Before-and-after change data
_ _ _ _ _ _ _
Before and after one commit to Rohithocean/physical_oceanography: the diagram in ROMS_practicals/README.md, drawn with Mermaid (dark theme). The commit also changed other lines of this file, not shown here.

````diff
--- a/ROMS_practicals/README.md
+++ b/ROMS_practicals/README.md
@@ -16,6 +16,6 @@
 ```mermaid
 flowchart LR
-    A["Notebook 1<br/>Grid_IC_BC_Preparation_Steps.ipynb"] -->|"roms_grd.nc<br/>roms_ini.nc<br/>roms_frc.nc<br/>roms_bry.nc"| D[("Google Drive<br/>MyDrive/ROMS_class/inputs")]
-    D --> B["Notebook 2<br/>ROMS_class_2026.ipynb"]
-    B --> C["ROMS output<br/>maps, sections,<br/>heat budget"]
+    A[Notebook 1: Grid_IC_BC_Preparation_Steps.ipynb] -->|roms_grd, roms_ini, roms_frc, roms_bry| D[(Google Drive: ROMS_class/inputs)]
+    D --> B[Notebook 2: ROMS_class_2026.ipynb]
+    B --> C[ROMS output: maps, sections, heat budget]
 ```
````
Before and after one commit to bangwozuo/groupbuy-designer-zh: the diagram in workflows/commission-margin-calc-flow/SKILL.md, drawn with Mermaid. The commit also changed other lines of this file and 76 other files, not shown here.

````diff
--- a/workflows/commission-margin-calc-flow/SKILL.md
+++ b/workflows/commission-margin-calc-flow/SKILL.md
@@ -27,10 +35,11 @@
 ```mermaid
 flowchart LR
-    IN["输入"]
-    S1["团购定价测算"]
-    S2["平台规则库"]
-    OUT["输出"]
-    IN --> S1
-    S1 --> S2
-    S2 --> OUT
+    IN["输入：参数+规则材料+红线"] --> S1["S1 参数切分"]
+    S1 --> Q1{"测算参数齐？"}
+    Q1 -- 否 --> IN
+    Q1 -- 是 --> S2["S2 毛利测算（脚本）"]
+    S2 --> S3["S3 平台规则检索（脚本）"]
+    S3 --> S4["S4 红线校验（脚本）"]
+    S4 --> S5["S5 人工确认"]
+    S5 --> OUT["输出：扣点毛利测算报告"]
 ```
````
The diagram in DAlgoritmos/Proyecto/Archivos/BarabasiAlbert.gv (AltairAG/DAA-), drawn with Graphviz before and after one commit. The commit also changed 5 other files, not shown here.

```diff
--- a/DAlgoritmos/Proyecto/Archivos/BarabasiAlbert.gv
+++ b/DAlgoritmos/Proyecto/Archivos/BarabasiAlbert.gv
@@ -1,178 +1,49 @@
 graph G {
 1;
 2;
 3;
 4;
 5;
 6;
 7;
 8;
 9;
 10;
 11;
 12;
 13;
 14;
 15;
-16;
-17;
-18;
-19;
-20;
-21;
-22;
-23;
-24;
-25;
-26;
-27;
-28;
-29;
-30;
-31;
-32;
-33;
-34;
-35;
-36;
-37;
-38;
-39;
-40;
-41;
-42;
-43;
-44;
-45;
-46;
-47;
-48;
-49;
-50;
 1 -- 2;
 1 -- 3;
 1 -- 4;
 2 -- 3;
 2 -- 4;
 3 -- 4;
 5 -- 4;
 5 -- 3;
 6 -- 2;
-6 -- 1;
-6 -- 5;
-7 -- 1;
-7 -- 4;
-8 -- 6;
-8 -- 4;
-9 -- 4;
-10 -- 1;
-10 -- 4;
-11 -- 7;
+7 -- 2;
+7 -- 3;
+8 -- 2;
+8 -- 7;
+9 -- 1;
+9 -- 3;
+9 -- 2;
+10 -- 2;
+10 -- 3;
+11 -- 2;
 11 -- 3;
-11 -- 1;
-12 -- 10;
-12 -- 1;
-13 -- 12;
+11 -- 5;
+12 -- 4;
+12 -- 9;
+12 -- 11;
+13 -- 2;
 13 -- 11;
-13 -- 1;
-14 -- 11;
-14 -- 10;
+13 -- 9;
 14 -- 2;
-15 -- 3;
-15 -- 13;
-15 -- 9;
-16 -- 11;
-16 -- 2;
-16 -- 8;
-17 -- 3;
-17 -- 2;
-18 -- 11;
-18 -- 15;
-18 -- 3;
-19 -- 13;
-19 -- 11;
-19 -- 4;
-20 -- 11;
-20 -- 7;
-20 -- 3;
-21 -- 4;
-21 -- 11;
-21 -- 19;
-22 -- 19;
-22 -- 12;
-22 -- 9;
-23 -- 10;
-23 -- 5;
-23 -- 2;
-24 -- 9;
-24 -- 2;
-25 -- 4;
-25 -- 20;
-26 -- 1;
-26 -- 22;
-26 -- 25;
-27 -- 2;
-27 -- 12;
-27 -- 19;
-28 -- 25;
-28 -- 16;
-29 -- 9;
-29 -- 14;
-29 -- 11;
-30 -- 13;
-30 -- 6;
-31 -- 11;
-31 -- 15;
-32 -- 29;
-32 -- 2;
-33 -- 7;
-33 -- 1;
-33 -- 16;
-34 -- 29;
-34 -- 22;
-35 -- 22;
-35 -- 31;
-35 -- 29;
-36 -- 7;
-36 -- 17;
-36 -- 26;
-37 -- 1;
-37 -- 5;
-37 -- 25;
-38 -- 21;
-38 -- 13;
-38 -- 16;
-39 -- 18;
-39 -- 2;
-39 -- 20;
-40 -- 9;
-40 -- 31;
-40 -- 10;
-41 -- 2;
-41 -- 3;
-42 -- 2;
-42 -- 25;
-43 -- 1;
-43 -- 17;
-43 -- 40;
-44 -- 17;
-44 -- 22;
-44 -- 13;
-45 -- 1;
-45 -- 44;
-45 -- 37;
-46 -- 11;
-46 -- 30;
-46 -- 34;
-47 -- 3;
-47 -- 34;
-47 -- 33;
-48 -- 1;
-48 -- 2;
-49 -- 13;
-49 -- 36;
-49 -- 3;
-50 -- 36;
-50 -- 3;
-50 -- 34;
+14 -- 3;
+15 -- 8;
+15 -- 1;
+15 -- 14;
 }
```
_ _ _ _ _ _ _
• ACTION ITEM:
Find each line above with the string "Google", then report how many there are. Write only the number.

• REPLY:
2